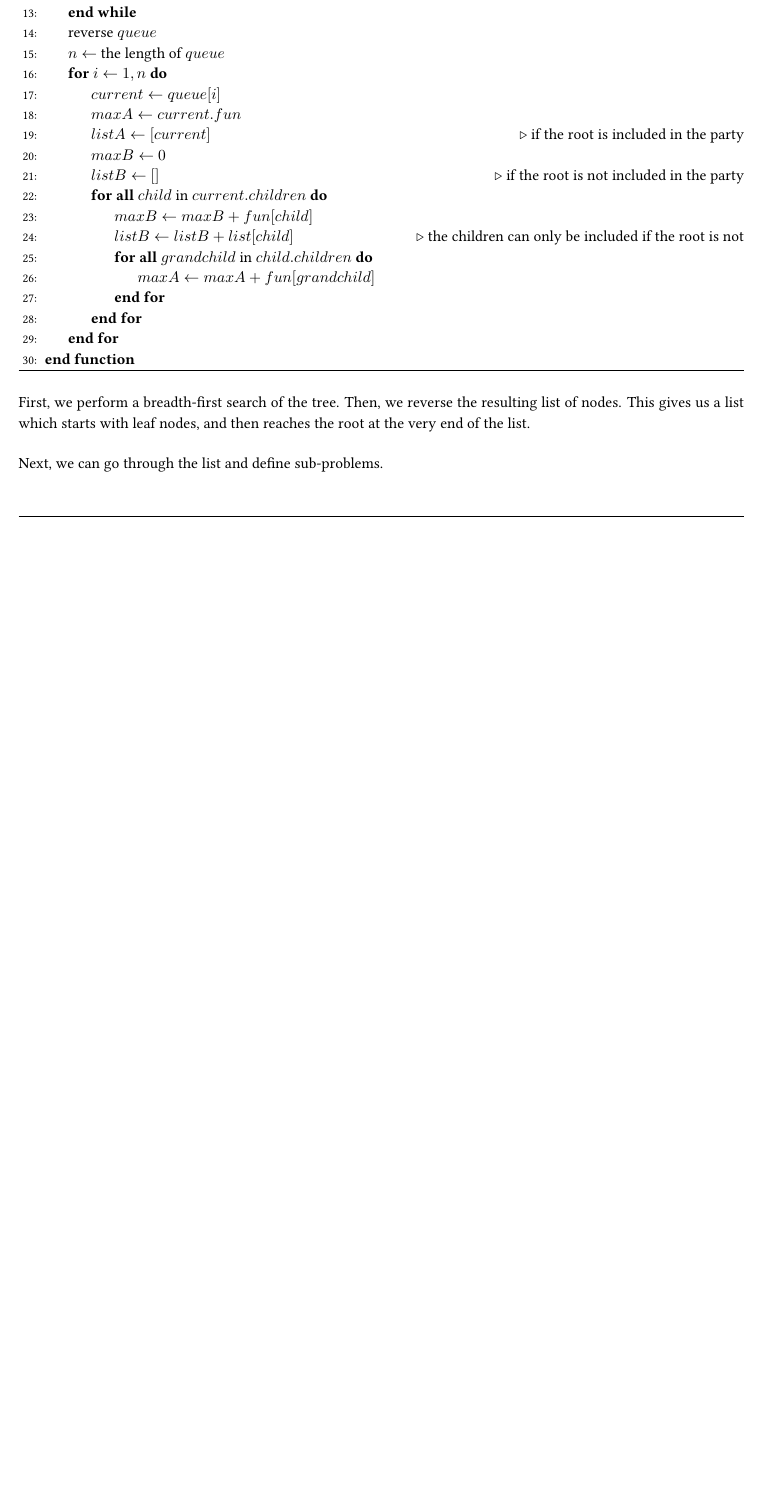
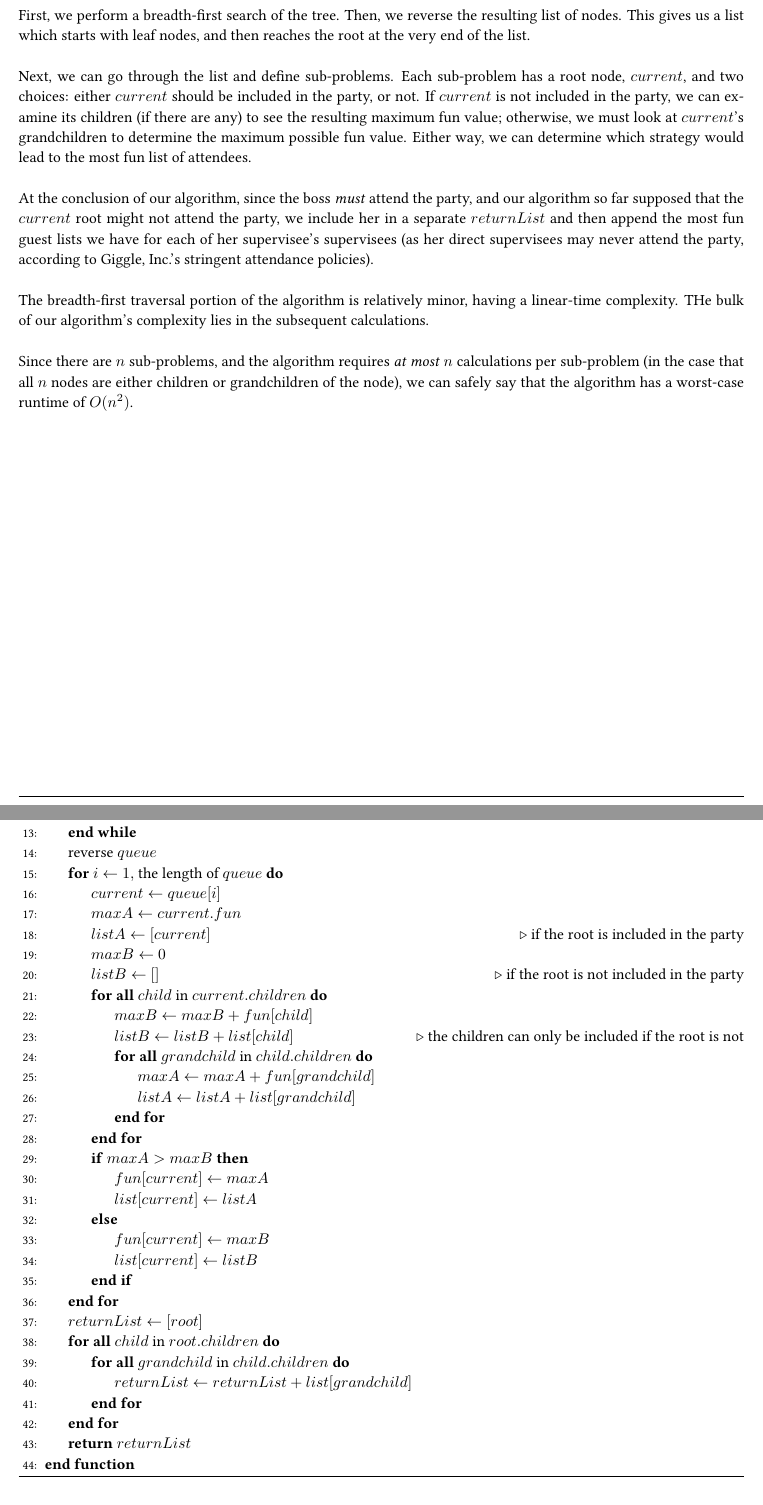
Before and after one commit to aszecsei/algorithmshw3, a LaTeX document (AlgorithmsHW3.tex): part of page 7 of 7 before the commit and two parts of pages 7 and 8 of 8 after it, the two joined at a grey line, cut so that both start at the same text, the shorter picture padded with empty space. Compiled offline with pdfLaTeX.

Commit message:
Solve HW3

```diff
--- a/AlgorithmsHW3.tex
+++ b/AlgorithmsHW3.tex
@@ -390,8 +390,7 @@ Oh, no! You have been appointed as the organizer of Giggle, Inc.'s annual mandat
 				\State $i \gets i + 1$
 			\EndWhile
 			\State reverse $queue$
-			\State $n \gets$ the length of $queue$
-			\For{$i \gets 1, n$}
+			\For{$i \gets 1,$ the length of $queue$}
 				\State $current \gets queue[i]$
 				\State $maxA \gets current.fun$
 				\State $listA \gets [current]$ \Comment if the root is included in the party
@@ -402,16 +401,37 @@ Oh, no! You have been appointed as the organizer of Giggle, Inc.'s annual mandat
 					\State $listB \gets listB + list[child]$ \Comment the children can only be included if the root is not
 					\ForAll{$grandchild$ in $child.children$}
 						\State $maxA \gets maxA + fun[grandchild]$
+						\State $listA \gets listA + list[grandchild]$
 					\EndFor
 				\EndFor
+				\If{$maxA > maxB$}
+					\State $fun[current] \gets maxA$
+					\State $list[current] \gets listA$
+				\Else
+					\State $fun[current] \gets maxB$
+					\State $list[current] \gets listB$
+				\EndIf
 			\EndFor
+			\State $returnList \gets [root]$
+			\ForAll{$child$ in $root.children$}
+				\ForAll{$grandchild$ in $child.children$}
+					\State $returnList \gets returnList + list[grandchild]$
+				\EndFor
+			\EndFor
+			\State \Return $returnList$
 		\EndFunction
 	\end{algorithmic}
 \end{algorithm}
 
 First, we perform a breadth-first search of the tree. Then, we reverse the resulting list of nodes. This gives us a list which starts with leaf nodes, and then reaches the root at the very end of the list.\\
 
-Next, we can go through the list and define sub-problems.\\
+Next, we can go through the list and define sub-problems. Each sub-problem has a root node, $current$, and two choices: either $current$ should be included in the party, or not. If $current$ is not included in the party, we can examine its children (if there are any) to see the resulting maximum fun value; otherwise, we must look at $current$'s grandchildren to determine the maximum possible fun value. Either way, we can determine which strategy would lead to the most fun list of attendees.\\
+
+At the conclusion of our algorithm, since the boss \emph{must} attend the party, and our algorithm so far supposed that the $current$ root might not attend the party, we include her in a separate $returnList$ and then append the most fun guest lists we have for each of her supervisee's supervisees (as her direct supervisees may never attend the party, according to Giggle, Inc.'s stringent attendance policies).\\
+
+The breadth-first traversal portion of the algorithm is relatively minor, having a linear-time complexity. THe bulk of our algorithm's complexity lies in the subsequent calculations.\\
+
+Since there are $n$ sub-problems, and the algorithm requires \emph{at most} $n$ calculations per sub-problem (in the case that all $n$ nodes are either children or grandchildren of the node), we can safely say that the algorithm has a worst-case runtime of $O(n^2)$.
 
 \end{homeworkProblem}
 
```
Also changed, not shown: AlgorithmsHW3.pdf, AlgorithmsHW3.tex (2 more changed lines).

______

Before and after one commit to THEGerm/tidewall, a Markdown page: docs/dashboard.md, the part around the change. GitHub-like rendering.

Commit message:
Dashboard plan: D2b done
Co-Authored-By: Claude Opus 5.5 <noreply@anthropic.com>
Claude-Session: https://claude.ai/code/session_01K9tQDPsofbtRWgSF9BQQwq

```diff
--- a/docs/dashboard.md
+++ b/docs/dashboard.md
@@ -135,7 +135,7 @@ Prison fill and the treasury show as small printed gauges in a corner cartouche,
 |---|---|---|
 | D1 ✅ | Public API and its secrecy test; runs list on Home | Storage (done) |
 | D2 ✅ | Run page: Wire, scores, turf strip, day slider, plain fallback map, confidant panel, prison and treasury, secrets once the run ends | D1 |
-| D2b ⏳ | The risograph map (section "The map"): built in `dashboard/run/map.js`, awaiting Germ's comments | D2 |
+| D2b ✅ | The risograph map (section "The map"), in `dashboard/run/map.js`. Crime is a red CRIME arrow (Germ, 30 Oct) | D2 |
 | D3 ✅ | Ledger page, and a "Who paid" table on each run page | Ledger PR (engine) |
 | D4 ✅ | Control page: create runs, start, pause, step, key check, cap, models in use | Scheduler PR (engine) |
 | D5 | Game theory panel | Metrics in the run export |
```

______

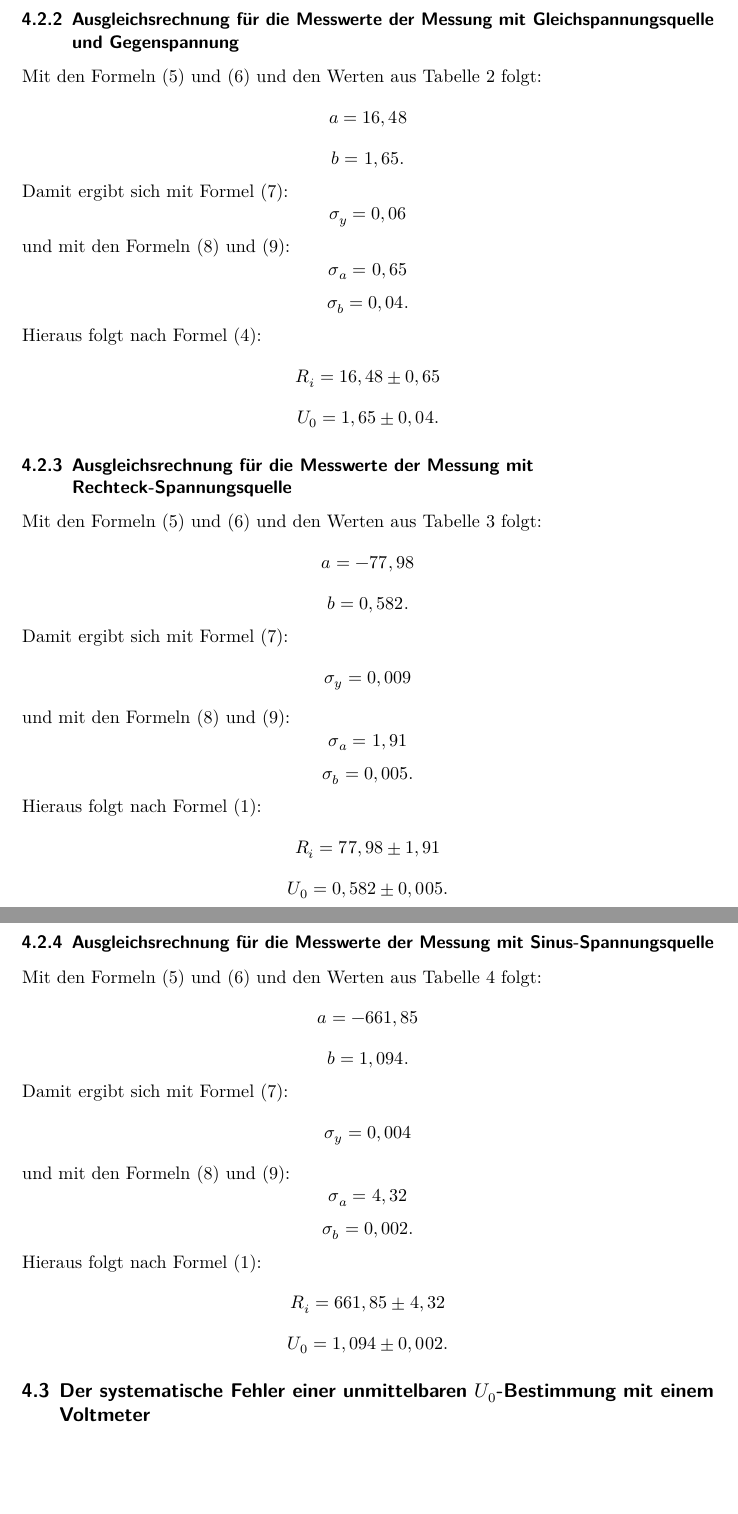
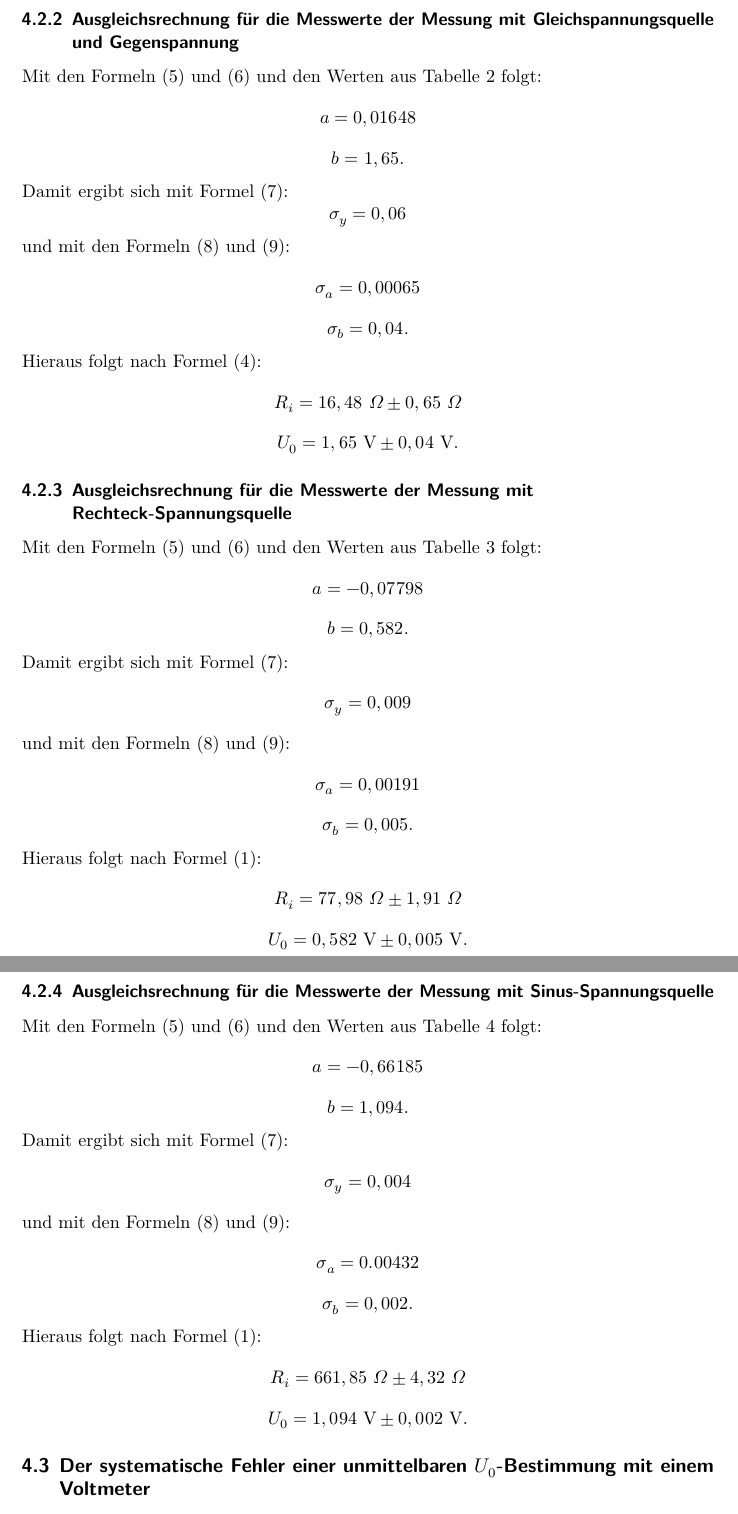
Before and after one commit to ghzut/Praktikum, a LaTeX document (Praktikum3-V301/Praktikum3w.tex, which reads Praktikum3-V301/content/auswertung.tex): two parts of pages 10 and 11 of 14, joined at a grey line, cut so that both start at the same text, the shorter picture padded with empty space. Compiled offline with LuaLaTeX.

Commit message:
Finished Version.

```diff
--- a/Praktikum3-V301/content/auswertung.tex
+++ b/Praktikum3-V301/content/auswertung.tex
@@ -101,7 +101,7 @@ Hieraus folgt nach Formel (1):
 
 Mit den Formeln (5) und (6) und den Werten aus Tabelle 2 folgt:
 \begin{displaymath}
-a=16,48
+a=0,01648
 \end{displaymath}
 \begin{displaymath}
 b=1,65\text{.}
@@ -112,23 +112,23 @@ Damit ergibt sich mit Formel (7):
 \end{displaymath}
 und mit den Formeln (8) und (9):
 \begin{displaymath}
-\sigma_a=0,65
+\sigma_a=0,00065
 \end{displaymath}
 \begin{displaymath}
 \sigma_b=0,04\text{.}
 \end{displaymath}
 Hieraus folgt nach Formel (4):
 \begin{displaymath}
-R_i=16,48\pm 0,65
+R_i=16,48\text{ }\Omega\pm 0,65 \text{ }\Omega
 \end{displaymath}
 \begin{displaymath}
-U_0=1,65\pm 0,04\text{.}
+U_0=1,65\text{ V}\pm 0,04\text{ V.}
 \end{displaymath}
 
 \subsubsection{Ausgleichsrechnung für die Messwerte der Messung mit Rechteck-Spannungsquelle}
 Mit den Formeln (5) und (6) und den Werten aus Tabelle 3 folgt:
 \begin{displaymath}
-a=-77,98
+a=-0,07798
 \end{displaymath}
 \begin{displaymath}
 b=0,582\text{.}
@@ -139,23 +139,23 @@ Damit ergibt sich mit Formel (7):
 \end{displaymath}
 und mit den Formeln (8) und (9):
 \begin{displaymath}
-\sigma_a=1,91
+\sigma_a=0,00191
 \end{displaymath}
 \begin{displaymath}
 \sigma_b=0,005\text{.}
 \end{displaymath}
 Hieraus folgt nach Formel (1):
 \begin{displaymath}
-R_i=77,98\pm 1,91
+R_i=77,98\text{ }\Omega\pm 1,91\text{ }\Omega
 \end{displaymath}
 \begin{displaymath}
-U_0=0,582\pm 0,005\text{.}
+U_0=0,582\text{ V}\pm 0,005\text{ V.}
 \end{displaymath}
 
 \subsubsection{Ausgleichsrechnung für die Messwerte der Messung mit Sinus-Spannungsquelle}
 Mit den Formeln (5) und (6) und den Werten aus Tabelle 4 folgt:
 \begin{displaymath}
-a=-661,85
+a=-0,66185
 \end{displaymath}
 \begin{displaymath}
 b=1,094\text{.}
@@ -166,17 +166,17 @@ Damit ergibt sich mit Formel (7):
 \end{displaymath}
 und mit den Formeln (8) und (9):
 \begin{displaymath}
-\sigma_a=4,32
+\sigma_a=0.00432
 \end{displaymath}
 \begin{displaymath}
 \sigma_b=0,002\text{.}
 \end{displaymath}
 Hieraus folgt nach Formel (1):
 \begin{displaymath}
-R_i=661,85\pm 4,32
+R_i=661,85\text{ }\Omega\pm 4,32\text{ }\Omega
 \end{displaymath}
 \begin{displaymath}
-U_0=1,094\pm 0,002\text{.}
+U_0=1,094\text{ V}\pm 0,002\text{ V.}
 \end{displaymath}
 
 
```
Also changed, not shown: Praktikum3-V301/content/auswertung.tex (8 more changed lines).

______

Work required: Report back each line in the material above that contains the string "shown".

Answer box:
Also changed, not shown: AlgorithmsHW3.pdf, AlgorithmsHW3.tex (2 more changed lines).
Also changed, not shown: Praktikum3-V301/content/auswertung.tex (8 more changed lines).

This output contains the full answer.